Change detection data
==================================================

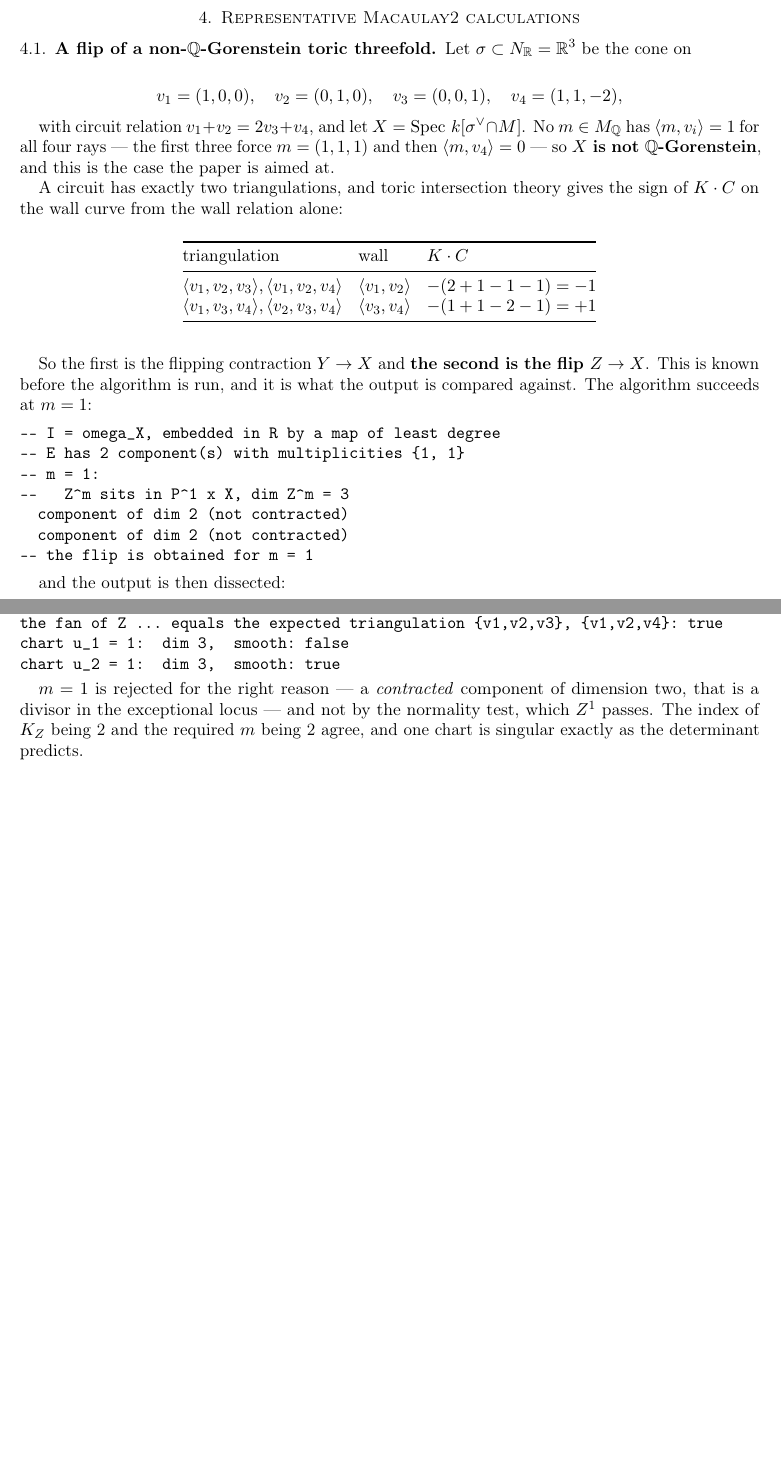
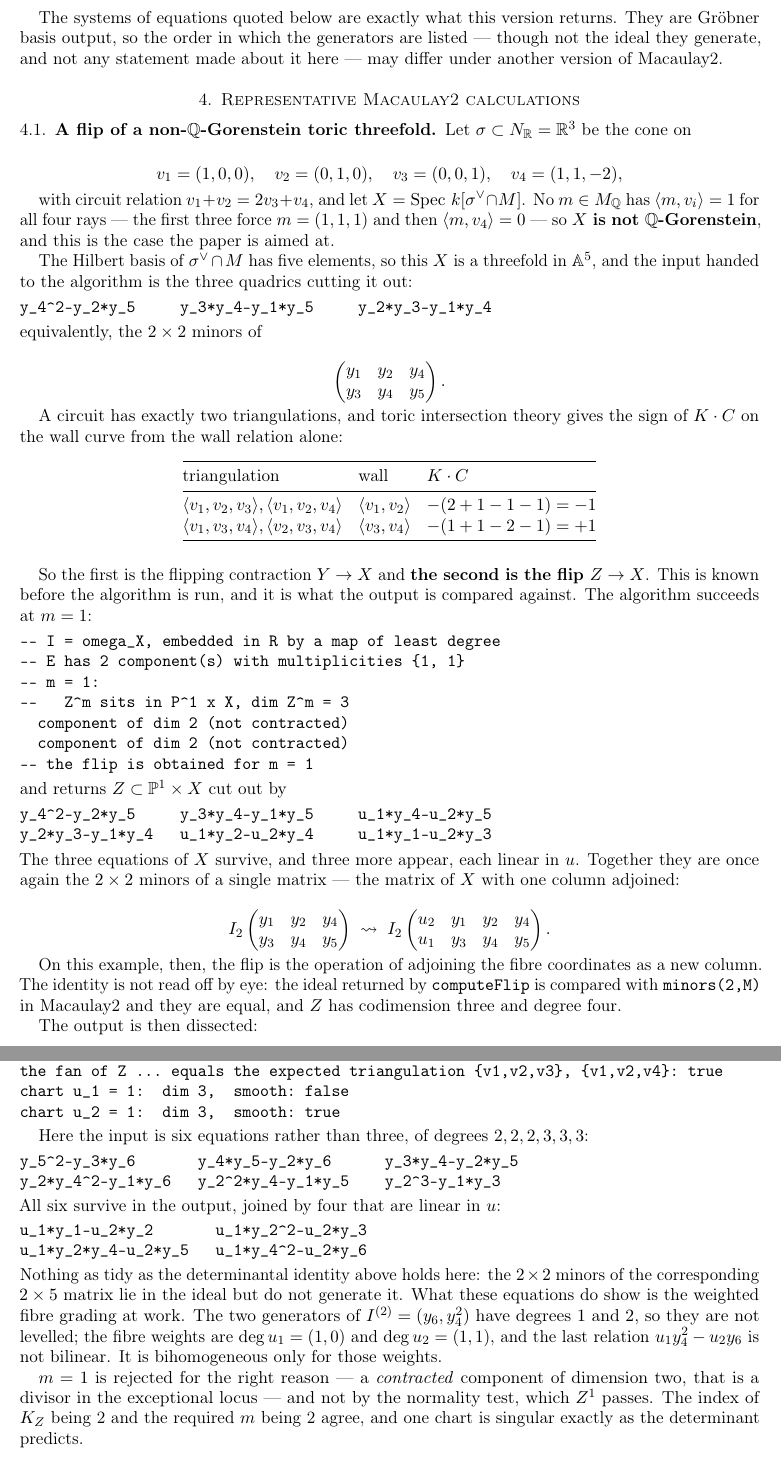
Before and after one commit to takehikoyasuda/flip-computation, a LaTeX paper (IMPLEMENTATION.tex): two parts of pages 3 and 4 of 7 before the commit and two parts of pages 3 and 5 of 8 after it, joined at a grey line, cut at the place of the change, the shorter picture padded with empty space. Compiled offline with pdfLaTeX.

Commit message:
Show the equations the algorithm is handed and the ones it returns
The note described the construction but never showed an equation of an actual
input or output, which left the centrepiece example abstract.  Both are small
enough to print in full -- three quadrics in, six equations out -- and printing
them turns out to reveal something worth saying.

X is cut out by the 2x2 minors of a 2x3 matrix, and the flip by the 2x2 minors
of that matrix with the fibre coordinates adjoined as a fourth column.  The
three equations of X survive verbatim and three more appear, each linear in u.
The identity is checked in Macaulay2 against minors(2,M) rather than read off by
eye.

The index-two example gets its equations too, and there the honest report is
that no such identity holds: the minors of the corresponding 2x5 matrix sit
inside the ideal without generating it.  What that example does show is the
weighted fibre grading doing work -- the generators of I^(2) = (y_6, y_4^2) have
degrees 1 and 2, so u_1 y_4^2 - u_2 y_6 is not bilinear and is bihomogeneous
only for the weights deg u_1 = (1,0), deg u_2 = (1,1).  That is the departure
argued for in the first half, now visible in an equation.

Since the listings are Groebner basis output, the environment section records
that generator order is version-dependent even though the ideal is not.

The Makefile pins SOURCE_DATE_EPOCH.  pdflatex stamps the build time into the
PDF, so every rebuild produced a different file and dirtied the tree even when
nothing had been edited; a PDF is already compressed, so git cannot delta it and
each of those non-changes would have cost a full copy in the history.  With the
epoch pinned the build is byte-identical -- verified over five clean builds.

Co-Authored-By: Claude Opus 5 <noreply@anthropic.com>

```diff
--- a/IMPLEMENTATION.tex
+++ b/IMPLEMENTATION.tex
@@ -212,6 +212,12 @@ derivations made here for the reader rather than assertions in the
 suite, and are marked as such. The excerpts are trimmed; the complete
 input and output are in the repository.
 
+The systems of equations quoted below are exactly what this version
+returns. They are Gr\"obner basis output, so the order in which the
+generators are listed --- though not the ideal they generate, and not
+any statement made about it here --- may differ under another version of
+Macaulay2.
+
 \section{Representative Macaulay2
 calculations}\label{representative-macaulay2-calculations}
 
@@ -228,6 +234,19 @@ with circuit relation \(v_1 + v_2 = 2v_3 + v_4\), and let
 force \(m = (1,1,1)\) and then \(\langle m, v_4\rangle = 0\) --- so
 \textbf{\(X\) is not \QQ{}-Gorenstein}, and this is the case the paper is
 aimed at.
+
+The Hilbert basis of \(\sigma^\vee \cap M\) has five elements, so this
+\(X\) is a threefold in \(\bbA^5\), and the input handed to the
+algorithm is the three quadrics cutting it out:
+
+\begin{verbatim}
+y_4^2-y_2*y_5     y_3*y_4-y_1*y_5     y_2*y_3-y_1*y_4
+\end{verbatim}
+
+\noindent
+equivalently, the \(2 \times 2\) minors of
+
+\[\begin{pmatrix} y_1 & y_2 & y_4 \\ y_3 & y_4 & y_5 \end{pmatrix}.\]
 
 A circuit has exactly two triangulations, and toric intersection theory
 gives the sign of \(K \cdot C\) on the wall curve from the wall relation
@@ -261,7 +280,31 @@ succeeds at \(m = 1\):
 -- the flip is obtained for m = 1
 \end{verbatim}
 
-and the output is then dissected:
+\noindent
+and returns \(Z \subset \PP^1 \times X\) cut out by
+
+\begin{verbatim}
+y_4^2-y_2*y_5     y_3*y_4-y_1*y_5     u_1*y_4-u_2*y_5
+y_2*y_3-y_1*y_4   u_1*y_2-u_2*y_4     u_1*y_1-u_2*y_3
+\end{verbatim}
+
+\noindent
+The three equations of \(X\) survive, and three more appear, each linear
+in \(u\). Together they are once again the \(2 \times 2\) minors of a
+single matrix --- the matrix of \(X\) with one column adjoined:
+
+\[I_2\begin{pmatrix} y_1 & y_2 & y_4 \\ y_3 & y_4 & y_5 \end{pmatrix}
+  \;\rightsquigarrow\;
+  I_2\begin{pmatrix} u_2 & y_1 & y_2 & y_4 \\
+                     u_1 & y_3 & y_4 & y_5 \end{pmatrix}.\]
+
+On this example, then, the flip is the operation of adjoining the fibre
+coordinates as a new column. The identity is not read off by eye: the
+ideal returned by \texttt{computeFlip} is compared with
+\texttt{minors(2,M)} in Macaulay2 and they are equal, and \(Z\) has
+codimension three and degree four.
+
+The output is then dissected:
 
 \begin{verbatim}
 blown up ideal I = O_X(-E): ideal (y_5, y_4)
@@ -347,6 +390,32 @@ the fan of Z ... equals the expected triangulation {v1,v2,v3}, {v1,v2,v4}: true
 chart u_1 = 1:  dim 3,  smooth: false
 chart u_2 = 1:  dim 3,  smooth: true
 \end{verbatim}
+
+Here the input is six equations rather than three, of degrees
+\(2,2,2,3,3,3\):
+
+\begin{verbatim}
+y_5^2-y_3*y_6       y_4*y_5-y_2*y_6      y_3*y_4-y_2*y_5
+y_2*y_4^2-y_1*y_6   y_2^2*y_4-y_1*y_5    y_2^3-y_1*y_3
+\end{verbatim}
+
+\noindent
+All six survive in the output, joined by four that are linear in \(u\):
+
+\begin{verbatim}
+u_1*y_1-u_2*y_2       u_1*y_2^2-u_2*y_3
+u_1*y_2*y_4-u_2*y_5   u_1*y_4^2-u_2*y_6
+\end{verbatim}
+
+\noindent
+Nothing as tidy as the determinantal identity above holds here: the
+\(2 \times 2\) minors of the corresponding \(2 \times 5\) matrix lie in
+the ideal but do not generate it. What these equations do show is the
+weighted fibre grading at work. The two generators of
+\(I^{(2)} = (y_6, y_4^2)\) have degrees \(1\) and \(2\), so they are not
+levelled; the fibre weights are \(\deg u_1 = (1,0)\) and
+\(\deg u_2 = (1,1)\), and the last relation \(u_1 y_4^2 - u_2 y_6\) is
+not bilinear. It is bihomogeneous only for those weights.
 
 \(m = 1\) is rejected for the right reason --- a \emph{contracted}
 component of dimension two, that is a divisor in the exceptional locus
```
Also changed, not shown: IMPLEMENTATION.pdf, Makefile (added), README.md.
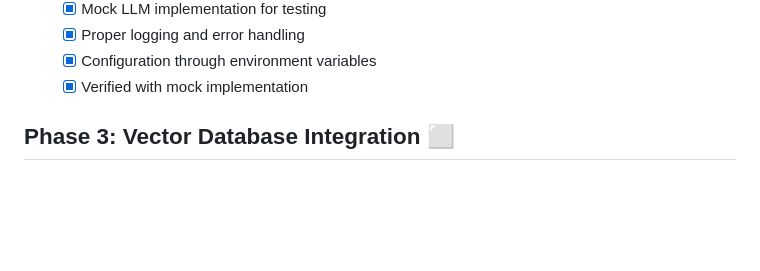
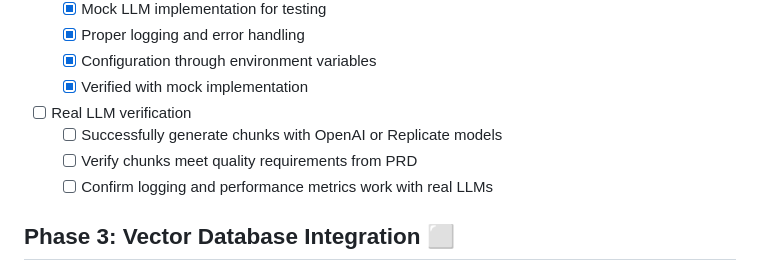
Before and after one commit to navajonki/kastenrag, a Markdown page: implementation_plan.md, the part around one of its changes. Drawn GitHub-style; blank space fills up the shorter version.

```diff
--- a/implementation_plan.md
+++ b/implementation_plan.md
@@ -29,6 +29,10 @@ This document outlines the implementation plan for the KastenRAG (Kasten Retriev
   - [x] Proper logging and error handling
   - [x] Configuration through environment variables
   - [x] Verified with mock implementation
+- [ ] Real LLM verification
+  - [ ] Successfully generate chunks with OpenAI or Replicate models
+  - [ ] Verify chunks meet quality requirements from PRD
+  - [ ] Confirm logging and performance metrics work with real LLMs
 
 ## Phase 3: Vector Database Integration ⬜
 
```
Also changed, not shown: other parts of implementation_plan.md (+1 -1 lines), README.md (+9 -4 lines), phase3_plan.md (+7 -0 lines).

==================================================

| Work task |
Could you retype all the entries exactly, skipping the pictures?

| Answer to this problem |
Before and after one commit to takehikoyasuda/flip-computation, a LaTeX paper (IMPLEMENTATION.tex): two parts of pages 3 and 4 of 7 before the commit and two parts of pages 3 and 5 of 8 after it, joined at a grey line, cut at the place of the change, the shorter picture padded with empty space. Compiled offline with pdfLaTeX.

Commit message:
Show the equations the algorithm is handed and the ones it returns
The note described the construction but never showed an equation of an actual
input or output, which left the centrepiece example abstract.  Both are small
enough to print in full -- three quadrics in, six equations out -- and printing
them turns out to reveal something worth saying.

X is cut out by the 2x2 minors of a 2x3 matrix, and the flip by the 2x2 minors
of that matrix with the fibre coordinates adjoined as a fourth column.  The
three equations of X survive verbatim and three more appear, each linear in u.
The identity is checked in Macaulay2 against minors(2,M) rather than read off by
eye.

The index-two example gets its equations too, and there the honest report is
that no such identity holds: the minors of the corresponding 2x5 matrix sit
inside the ideal without generating it.  What that example does show is the
weighted fibre grading doing work -- the generators of I^(2) = (y_6, y_4^2) have
degrees 1 and 2, so u_1 y_4^2 - u_2 y_6 is not bilinear and is bihomogeneous
only for the weights deg u_1 = (1,0), deg u_2 = (1,1).  That is the departure
argued for in the first half, now visible in an equation.

Since the listings are Groebner basis output, the environment section records
that generator order is version-dependent even though the ideal is not.

The Makefile pins SOURCE_DATE_EPOCH.  pdflatex stamps the build time into the
PDF, so every rebuild produced a different file and dirtied the tree even when
nothing had been edited; a PDF is already compressed, so git cannot delta it and
each of those non-changes would have cost a full copy in the history.  With the
epoch pinned the build is byte-identical -- verified over five clean builds.

Co-Authored-By: Claude Opus 5 <noreply@anthropic.com>

```diff
--- a/IMPLEMENTATION.tex
+++ b/IMPLEMENTATION.tex
@@ -212,6 +212,12 @@ derivations made here for the reader rather than assertions in the
 suite, and are marked as such. The excerpts are trimmed; the complete
 input and output are in the repository.
 
+The systems of equations quoted below are exactly what this version
+returns. They are Gr\"obner basis output, so the order in which the
+generators are listed --- though not the ideal they generate, and not
+any statement made about it here --- may differ under another version of
+Macaulay2.
+
 \section{Representative Macaulay2
 calculations}\label{representative-macaulay2-calculations}
 
@@ -228,6 +234,19 @@ with circuit relation \(v_1 + v_2 = 2v_3 + v_4\), and let
 force \(m = (1,1,1)\) and then \(\langle m, v_4\rangle = 0\) --- so
 \textbf{\(X\) is not \QQ{}-Gorenstein}, and this is the case the paper is
 aimed at.
+
+The Hilbert basis of \(\sigma^\vee \cap M\) has five elements, so this
+\(X\) is a threefold in \(\bbA^5\), and the input handed to the
+algorithm is the three quadrics cutting it out:
+
+\begin{verbatim}
+y_4^2-y_2*y_5     y_3*y_4-y_1*y_5     y_2*y_3-y_1*y_4
+\end{verbatim}
+
+\noindent
+equivalently, the \(2 \times 2\) minors of
+
+\[\begin{pmatrix} y_1 & y_2 & y_4 \\ y_3 & y_4 & y_5 \end{pmatrix}.\]
 
 A circuit has exactly two triangulations, and toric intersection theory
 gives the sign of \(K \cdot C\) on the wall curve from the wall relation
@@ -261,7 +280,31 @@ succeeds at \(m = 1\):
 -- the flip is obtained for m = 1
 \end{verbatim}
 
-and the output is then dissected:
+\noindent
+and returns \(Z \subset \PP^1 \times X\) cut out by
+
+\begin{verbatim}
+y_4^2-y_2*y_5     y_3*y_4-y_1*y_5     u_1*y_4-u_2*y_5
+y_2*y_3-y_1*y_4   u_1*y_2-u_2*y_4     u_1*y_1-u_2*y_3
+\end{verbatim}
+
+\noindent
+The three equations of \(X\) survive, and three more appear, each linear
+in \(u\). Together they are once again the \(2 \times 2\) minors of a
+single matrix --- the matrix of \(X\) with one column adjoined:
+
+\[I_2\begin{pmatrix} y_1 & y_2 & y_4 \\ y_3 & y_4 & y_5 \end{pmatrix}
+  \;\rightsquigarrow\;
+  I_2\begin{pmatrix} u_2 & y_1 & y_2 & y_4 \\
+                     u_1 & y_3 & y_4 & y_5 \end{pmatrix}.\]
+
+On this example, then, the flip is the operation of adjoining the fibre
+coordinates as a new column. The identity is not read off by eye: the
+ideal returned by \texttt{computeFlip} is compared with
+\texttt{minors(2,M)} in Macaulay2 and they are equal, and \(Z\) has
+codimension three and degree four.
+
+The output is then dissected:
 
 \begin{verbatim}
 blown up ideal I = O_X(-E): ideal (y_5, y_4)
@@ -347,6 +390,32 @@ the fan of Z ... equals the expected triangulation {v1,v2,v3}, {v1,v2,v4}: true
 chart u_1 = 1:  dim 3,  smooth: false
 chart u_2 = 1:  dim 3,  smooth: true
 \end{verbatim}
+
+Here the input is six equations rather than three, of degrees
+\(2,2,2,3,3,3\):
+
+\begin{verbatim}
+y_5^2-y_3*y_6       y_4*y_5-y_2*y_6      y_3*y_4-y_2*y_5
+y_2*y_4^2-y_1*y_6   y_2^2*y_4-y_1*y_5    y_2^3-y_1*y_3
+\end{verbatim}
+
+\noindent
+All six survive in the output, joined by four that are linear in \(u\):
+
+\begin{verbatim}
+u_1*y_1-u_2*y_2       u_1*y_2^2-u_2*y_3
+u_1*y_2*y_4-u_2*y_5   u_1*y_4^2-u_2*y_6
+\end{verbatim}
+
+\noindent
+Nothing as tidy as the determinantal identity above holds here: the
+\(2 \times 2\) minors of the corresponding \(2 \times 5\) matrix lie in
+the ideal but do not generate it. What these equations do show is the
+weighted fibre grading at work. The two generators of
+\(I^{(2)} = (y_6, y_4^2)\) have degrees \(1\) and \(2\), so they are not
+levelled; the fibre weights are \(\deg u_1 = (1,0)\) and
+\(\deg u_2 = (1,1)\), and the last relation \(u_1 y_4^2 - u_2 y_6\) is
+not bilinear. It is bihomogeneous only for those weights.
 
 \(m = 1\) is rejected for the right reason --- a \emph{contracted}
 component of dimension two, that is a divisor in the exceptional locus
```
Also changed, not shown: IMPLEMENTATION.pdf, Makefile (added), README.md.
Before and after one commit to navajonki/kastenrag, a Markdown page: implementation_plan.md, the part around one of its changes. Drawn GitHub-style; blank space fills up the shorter version.

```diff
--- a/implementation_plan.md
+++ b/implementation_plan.md
@@ -29,6 +29,10 @@ This document outlines the implementation plan for the KastenRAG (Kasten Retriev
   - [x] Proper logging and error handling
   - [x] Configuration through environment variables
   - [x] Verified with mock implementation
+- [ ] Real LLM verification
+  - [ ] Successfully generate chunks with OpenAI or Replicate models
+  - [ ] Verify chunks meet quality requirements from PRD
+  - [ ] Confirm logging and performance metrics work with real LLMs
 
 ## Phase 3: Vector Database Integration ⬜
 
```
Also changed, not shown: other parts of implementation_plan.md (+1 -1 lines), README.md (+9 -4 lines), phase3_plan.md (+7 -0 lines).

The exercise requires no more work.